[Web interface edit records]

+ + + +

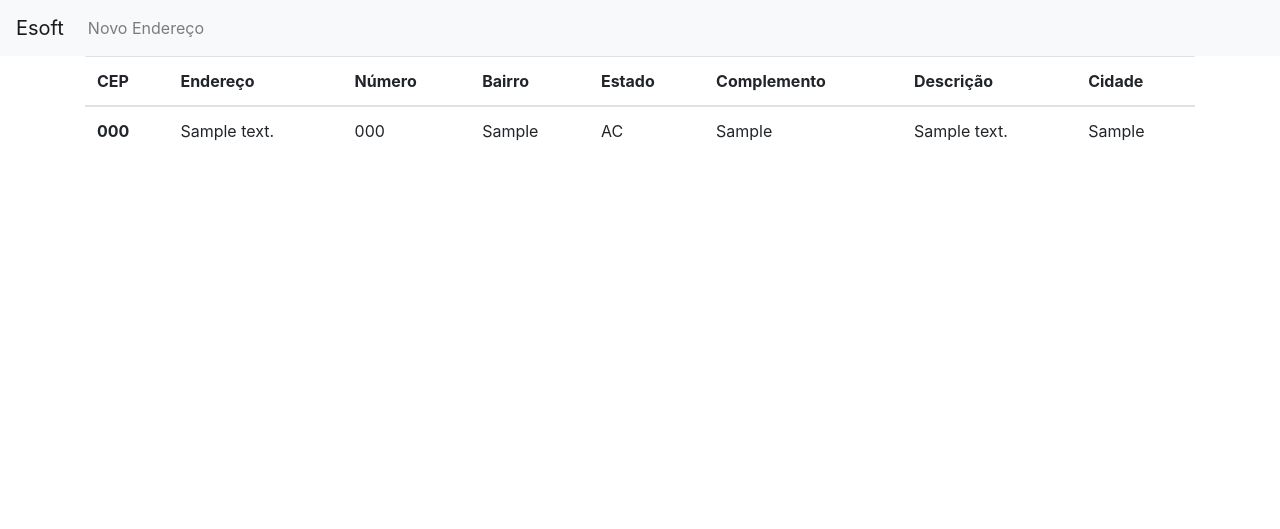
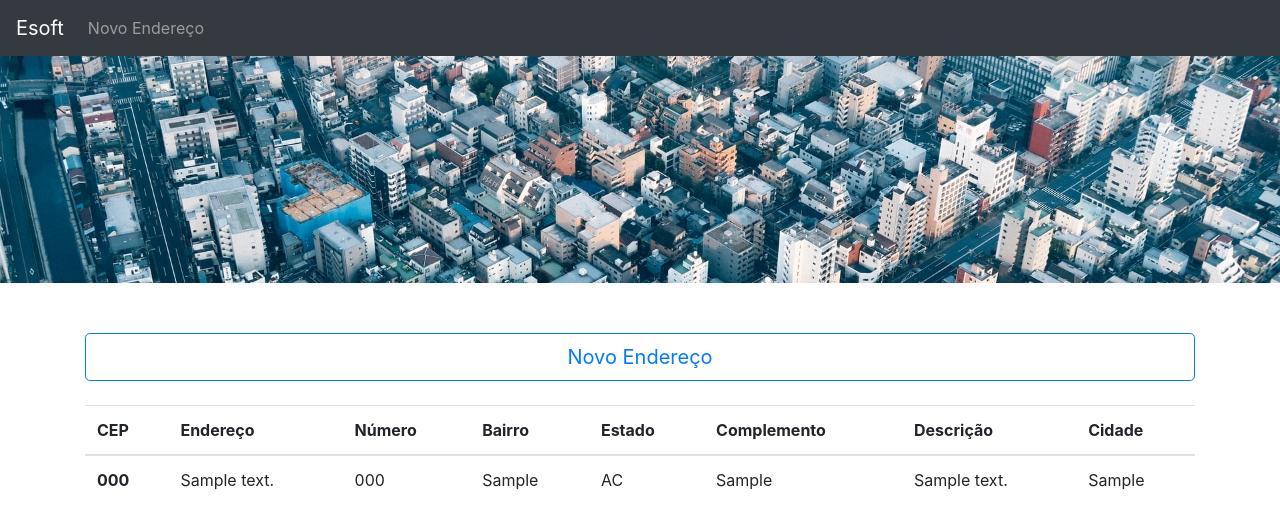
Before and after one commit to welbjr/esoft_project, a Django app: page / in a window 1280 px wide. Shown: the top 529 px of the page. Run offline with Django 4.2, Linux system fonts and the light colour scheme; tables that the repository leaves empty hold one stand-in row (values such as "Sample post"); some libraries are stand-ins or nearby versions.

Commit message:
Melhorias na estética.

```diff
--- a/static/css/styles.css
+++ b/static/css/styles.css
@@ -1,3 +1,7 @@
 .hidden {
   display: none;
 }
+
+.container {
+  margin-top: 50px;
+}
--- a/templates/address_create.html
+++ b/templates/address_create.html
@@ -9,6 +9,7 @@ do bootstrap -->
 {% bootstrap_messages %}
 
 {% block content %}
+<div class="container">
   <div class="alert alert-danger hidden" role="alert" id="cep-alert">
     CEP inválido.
   </div>
@@ -19,4 +20,5 @@ do bootstrap -->
     <button type="submit" class="btn btn-primary">Criar</button>
   </form>
   <script type="text/javascript" src="{% static 'js/completeForm.js' %}"></script>
+</div>
 {% endblock content %}
--- a/templates/address_list.html
+++ b/templates/address_list.html
@@ -1,6 +1,23 @@
 {% extends 'base.html' %}
+{% load static %}
 
 {% block content %}
+  <!-- Imagem -->
+  <img src="{% static 'img/cidade.jpg' %}" class="img-fluid" alt="Responsive image">
+
+  <div class="container">
+
+    <!-- Botão para criar novo endereço -->
+    <a
+    type="button"
+    class="btn btn-outline-primary btn-lg btn-block"
+    href="{% url 'address_create'%}"
+    >
+    Novo Endereço
+  </a>
+  <br>
+
+  <!-- Tabela de endereços -->
   <table class="table">
     <thead>
       <tr>
@@ -29,4 +46,5 @@
       {% endfor %}
     </tbody>
   </table>
+</div>
 {% endblock content %}
--- a/templates/base.html
+++ b/templates/base.html
@@ -12,7 +12,9 @@
   <meta name="viewport" content="width=device-width, initial-scale=1.0">
 </head>
 <body>
-  <nav class="navbar navbar-expand-lg navbar-light bg-light">
+  <!-- <nav class="navbar navbar-expand-lg navbar-light bg-light"> -->
+  <nav class="navbar navbar-dark bg-dark navbar-expand-lg">
+
     <a class="navbar-brand" href="{% url 'address_list' %}">Esoft</a>
     <button class="navbar-toggler" type="button" data-toggle="collapse" data-target="#navbarNav" aria-controls="navbarNav" aria-expanded="false" aria-label="Toggle navigation">
       <span class="navbar-toggler-icon"></span>
@@ -26,9 +28,7 @@
     </div>
   </nav>
 
-  <div class="container">
-    {% block content %}
-    {% endblock content %}
-  </div>
+  {% block content %}
+  {% endblock content %}
 </body>
 </html>
```
Also changed, not shown: static/img/cidade.jpg (added), static/img/fabio-hanashiro-T6ZI6kGk87c-unsplash.jpg (added), static/img/pexels-abstrakt-xxcellence-studios-2217613.jpg (added), static/img/pexels-christopher-finklea-9572645.jpg (added). Lines whose indentation alone changed are shown as unchanged.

+ + + +

INSTRUCTIONS TO FOLLOW:
Of the lines in the data, report each one containing the string "navbar".

WRITTEN SOLUTION:
-  <nav class="navbar navbar-expand-lg navbar-light bg-light">
+  <!-- <nav class="navbar navbar-expand-lg navbar-light bg-light"> -->
+  <nav class="navbar navbar-dark bg-dark navbar-expand-lg">
     <a class="navbar-brand" href="{% url 'address_list' %}">Esoft</a>
     <button class="navbar-toggler" type="button" data-toggle="collapse" data-target="#navbarNav" aria-controls="navbarNav" aria-expanded="false" aria-label="Toggle navigation">
       <span class="navbar-toggler-icon"></span>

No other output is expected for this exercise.